During the past three decades, the incidence of childhood and adolescent obesity has more than doubled in the United States, coupled with increases in the severity of pediatric obesity and the prevalence of illnesses associated with obesity among the pediatric population. As a result, courts and legislatures have been increasingly faced with the question of whether and when state intervention in the case of pediatric obesity is appropriate under medical neglect statutes. After examining relevant judicial opinions and commentary from the legal and medical communities, this Note takes the position that intervention is only warranted when it is necessary to prevent short-term loss of life or to address a current risk of serious harm. In order to determine whether this standard is met, a case-by-case method is proposed, focusing on four factors: the severity of the child's illnesses associated with obesity; the degree to which medical treatment can mitigate the resulting adverse health effects; an assessment of the child's complete physical and mental health picture; and when the just answer remains unclear, the child's risk of remaining obese as an adult.
During the past three decades, the incidence of childhood and adolescent obesity has more than doubled in the United States.1 As of 2004, in the United States, 13.9% of children ages two to five were obese, 18.8% of children ages six to eleven were obese, and 17.4% of teenagers ages twelve to nineteen were obese; in all, 17.1% of children and adolescents ages two to nineteen were obese.2 Childhood and adolescent obesity "currently affects at least 10-25% of the [pediatric] population in most developed countries."3 The prevalence of childhood obesity has been described as an "explosion,"4 a "worldwide epidemic,"5 and "the most common disorder of childhood in the developed world."6
This increase in the prevalence of obesity has been accompanied by an increase in the severity of obesity.

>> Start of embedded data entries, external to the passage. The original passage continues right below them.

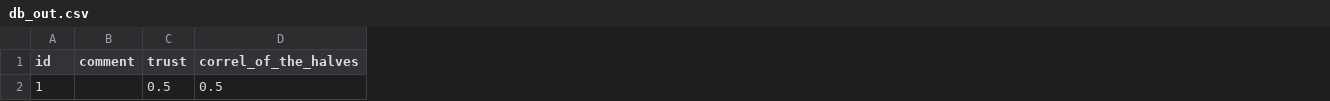
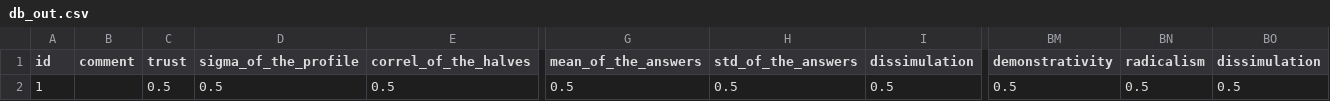
Before and after one commit to kiwi0fruit/jats-semi-supervised-pytorch, a CSV file: socionics_db/SOLTI_160__2016_03_20__N6406/db_out.csv, drawn as a sheet; only a part is shown, gaps mark what is left out; the diff names each change by its address in the sheet, - before the commit and + after, or states it on an @@ line.

```diff
--- a/socionics_db/SOLTI_160__2016_03_20__N6406/db_out.csv
+++ b/socionics_db/SOLTI_160__2016_03_20__N6406/db_out.csv
+column D (sigma_of_the_profile), row 2: 0.5
+column G (mean_of_the_answers), row 2: 0.5
+column H (std_of_the_answers), row 2: 0.5
+column I (dissimulation), row 2: 0.5
+column BM (demonstrativity), row 2: 0.5
+column BN (radicalism), row 2: 0.5
+column BO (dissimulation), row 2: 0.5
```
Also changed, not shown: socionics_db/BOLTI_434__2017_08_18__N3197/db_out.csv.
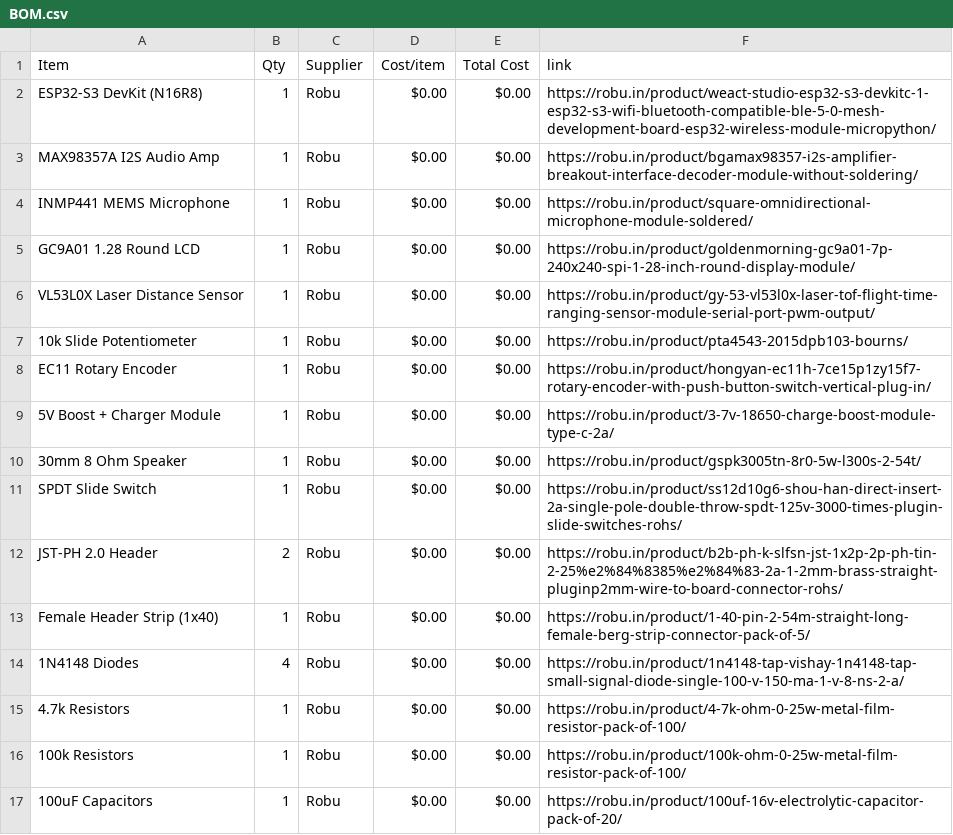
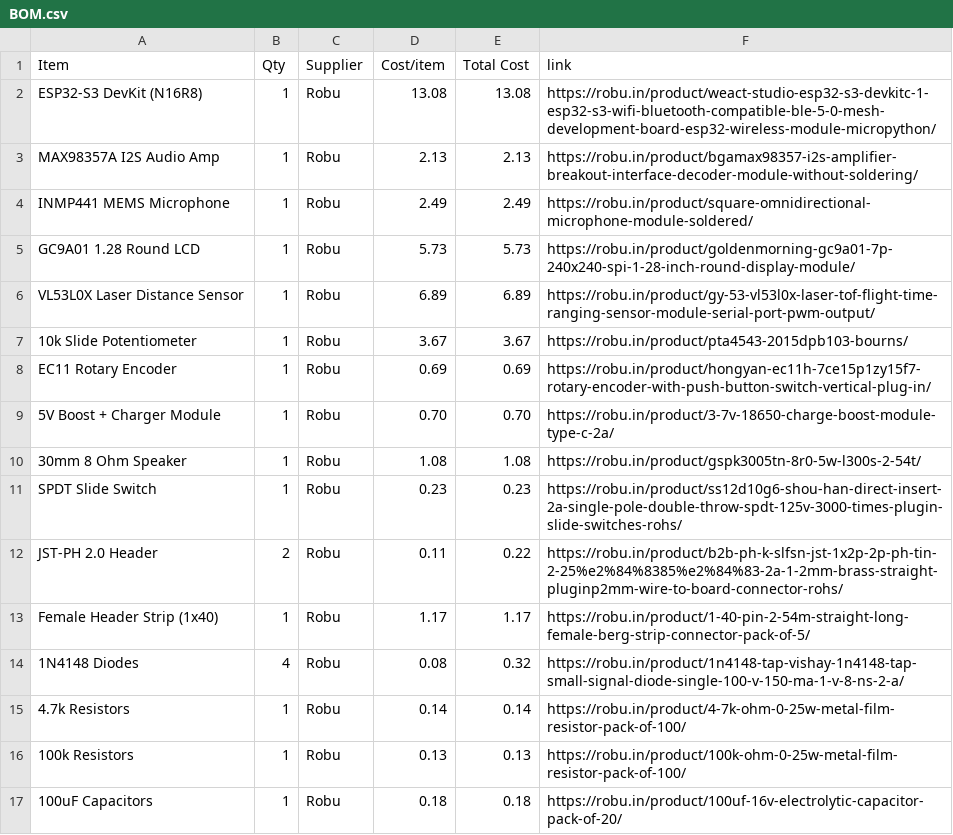
Before and after one commit to krishivjoshi219-collab/Tone-Dial, a CSV file: BOM.csv, drawn as a sheet; only a part is shown; the diff covers the shown part only.

Commit message:
Use plain numeric prices without dollar signs in BOM

```diff
--- a/BOM.csv
+++ b/BOM.csv
@@ -1,17 +1,17 @@
 Item,Qty,Supplier,Cost/item,Total Cost,link
-ESP32-S3 DevKit (N16R8),1,Robu,$0.00,$0.00,https://robu.in/product/weact-studio-esp32-s3-devkitc-1-esp32-s3-wifi-bluetooth-compatible-ble-5-0-mesh-development-board-esp32-wireless-module-micropython/
-MAX98357A I2S Audio Amp,1,Robu,$0.00,$0.00,https://robu.in/product/bgamax98357-i2s-amplifier-breakout-interface-decoder-module-without-soldering/
-INMP441 MEMS Microphone,1,Robu,$0.00,$0.00,https://robu.in/product/square-omnidirectional-microphone-module-soldered/
-GC9A01 1.28 Round LCD,1,Robu,$0.00,$0.00,https://robu.in/product/goldenmorning-gc9a01-7p-240x240-spi-1-28-inch-round-display-module/
-VL53L0X Laser Distance Sensor,1,Robu,$0.00,$0.00,https://robu.in/product/gy-53-vl53l0x-laser-tof-flight-time-ranging-sensor-module-serial-port-pwm-output/
-10k Slide Potentiometer,1,Robu,$0.00,$0.00,https://robu.in/product/pta4543-2015dpb103-bourns/
-EC11 Rotary Encoder,1,Robu,$0.00,$0.00,https://robu.in/product/hongyan-ec11h-7ce15p1zy15f7-rotary-encoder-with-push-button-switch-vertical-plug-in/
-5V Boost + Charger Module,1,Robu,$0.00,$0.00,https://robu.in/product/3-7v-18650-charge-boost-module-type-c-2a/
-30mm 8 Ohm Speaker,1,Robu,$0.00,$0.00,https://robu.in/product/gspk3005tn-8r0-5w-l300s-2-54t/
-SPDT Slide Switch,1,Robu,$0.00,$0.00,https://robu.in/product/ss12d10g6-shou-han-direct-insert-2a-single-pole-double-throw-spdt-125v-3000-times-plugin-slide-switches-rohs/
-JST-PH 2.0 Header,2,Robu,$0.00,$0.00,https://robu.in/product/b2b-ph-k-slfsn-jst-1x2p-2p-ph-tin-2-25%e2%84%8385%e2%84%83-2a-1-2mm-brass-straight-pluginp2mm-wire-to-board-connector-rohs/
-Female Header Strip (1x40),1,Robu,$0.00,$0.00,https://robu.in/product/1-40-pin-2-54m-straight-long-female-berg-strip-connector-pack-of-5/
-1N4148 Diodes,4,Robu,$0.00,$0.00,https://robu.in/product/1n4148-tap-vishay-1n4148-tap-small-signal-diode-single-100-v-150-ma-1-v-8-ns-2-a/
-4.7k Resistors,1,Robu,$0.00,$0.00,https://robu.in/product/4-7k-ohm-0-25w-metal-film-resistor-pack-of-100/
-100k Resistors,1,Robu,$0.00,$0.00,https://robu.in/product/100k-ohm-0-25w-metal-film-resistor-pack-of-100/
-100uF Capacitors,1,Robu,$0.00,$0.00,https://robu.in/product/100uf-16v-electrolytic-capacitor-pack-of-20/
+ESP32-S3 DevKit (N16R8),1,Robu,13.08,13.08,https://robu.in/product/weact-studio-esp32-s3-devkitc-1-esp32-s3-wifi-bluetooth-compatible-ble-5-0-mesh-development-board-esp32-wireless-module-micropython/
+MAX98357A I2S Audio Amp,1,Robu,2.13,2.13,https://robu.in/product/bgamax98357-i2s-amplifier-breakout-interface-decoder-module-without-soldering/
+INMP441 MEMS Microphone,1,Robu,2.49,2.49,https://robu.in/product/square-omnidirectional-microphone-module-soldered/
+GC9A01 1.28 Round LCD,1,Robu,5.73,5.73,https://robu.in/product/goldenmorning-gc9a01-7p-240x240-spi-1-28-inch-round-display-module/
+VL53L0X Laser Distance Sensor,1,Robu,6.89,6.89,https://robu.in/product/gy-53-vl53l0x-laser-tof-flight-time-ranging-sensor-module-serial-port-pwm-output/
+10k Slide Potentiometer,1,Robu,3.67,3.67,https://robu.in/product/pta4543-2015dpb103-bourns/
+EC11 Rotary Encoder,1,Robu,0.69,0.69,https://robu.in/product/hongyan-ec11h-7ce15p1zy15f7-rotary-encoder-with-push-button-switch-vertical-plug-in/
+5V Boost + Charger Module,1,Robu,0.70,0.70,https://robu.in/product/3-7v-18650-charge-boost-module-type-c-2a/
+30mm 8 Ohm Speaker,1,Robu,1.08,1.08,https://robu.in/product/gspk3005tn-8r0-5w-l300s-2-54t/
+SPDT Slide Switch,1,Robu,0.23,0.23,https://robu.in/product/ss12d10g6-shou-han-direct-insert-2a-single-pole-double-throw-spdt-125v-3000-times-plugin-slide-switches-rohs/
+JST-PH 2.0 Header,2,Robu,0.11,0.22,https://robu.in/product/b2b-ph-k-slfsn-jst-1x2p-2p-ph-tin-2-25%e2%84%8385%e2%84%83-2a-1-2mm-brass-straight-pluginp2mm-wire-to-board-connector-rohs/
+Female Header Strip (1x40),1,Robu,1.17,1.17,https://robu.in/product/1-40-pin-2-54m-straight-long-female-berg-strip-connector-pack-of-5/
+1N4148 Diodes,4,Robu,0.08,0.32,https://robu.in/product/1n4148-tap-vishay-1n4148-tap-small-signal-diode-single-100-v-150-ma-1-v-8-ns-2-a/
+4.7k Resistors,1,Robu,0.14,0.14,https://robu.in/product/4-7k-ohm-0-25w-metal-film-resistor-pack-of-100/
+100k Resistors,1,Robu,0.13,0.13,https://robu.in/product/100k-ohm-0-25w-metal-film-resistor-pack-of-100/
+100uF Capacitors,1,Robu,0.18,0.18,https://robu.in/product/100uf-16v-electrolytic-capacitor-pack-of-20/
```
Also changed, not shown: 1 removed row and 10 edited cells elsewhere in this file.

Medical literature defines overweight children as those with a Body Mass Index ("BMI") above the eighty-fifth percentile; obese children as those with BMI above the ninety-fifth percentile; and morbidly obese children as those with BMI above the ninety-ninth percentile.7 "The distribution of body-mass index . . . has shifted in a skewed fashion, such that the heaviest children, at greatest risk of complications, have become even heavier."8 In a study comparing students from 1973-1975 to students from 1989-1990, researchers found that "differences in BMI between the cohorts were minimal at the lower end of the BMI distributions, began at approximately the 40th percentile, and increased with increasing BMI, demonstrating that equivalent percentiles were indicative of a higher BMI in the 1989-1990 cohort than in the 1973-1975 cohort."9 This increase in childhood and adolescent obesity and its severity has been accompanied by an increase in the prevalence of comorbidities10 of obesity - some of which were seen previously only in adulthood11 - including type two diabetes, obstructive sleep apnea, asthma, nonalcoholic fatty liver disease, cardiovascular conditions such as hypertension and atherosclerosis, and psychological problems such as depression.12
Because of the increased prevalence and severity of pediatric obesity throughout the country, courts and legislatures have been increasingly faced with the question of whether and when state intervention is appropriate.13 As a small but growing number of courts answer that certain situations warrant state involvement,14 defining the limits of appropriate involvement has become a more pressing inquiry. When is the state justified in ordering treatment, which can require temporary removal from the family home, for a child's obesity over the wishes of his or her parents?
In Part II, this Note will consider the general standard for medical neglect and will then turn to the judicial application of this standard, and scholarly commentary, in the context of obesity. …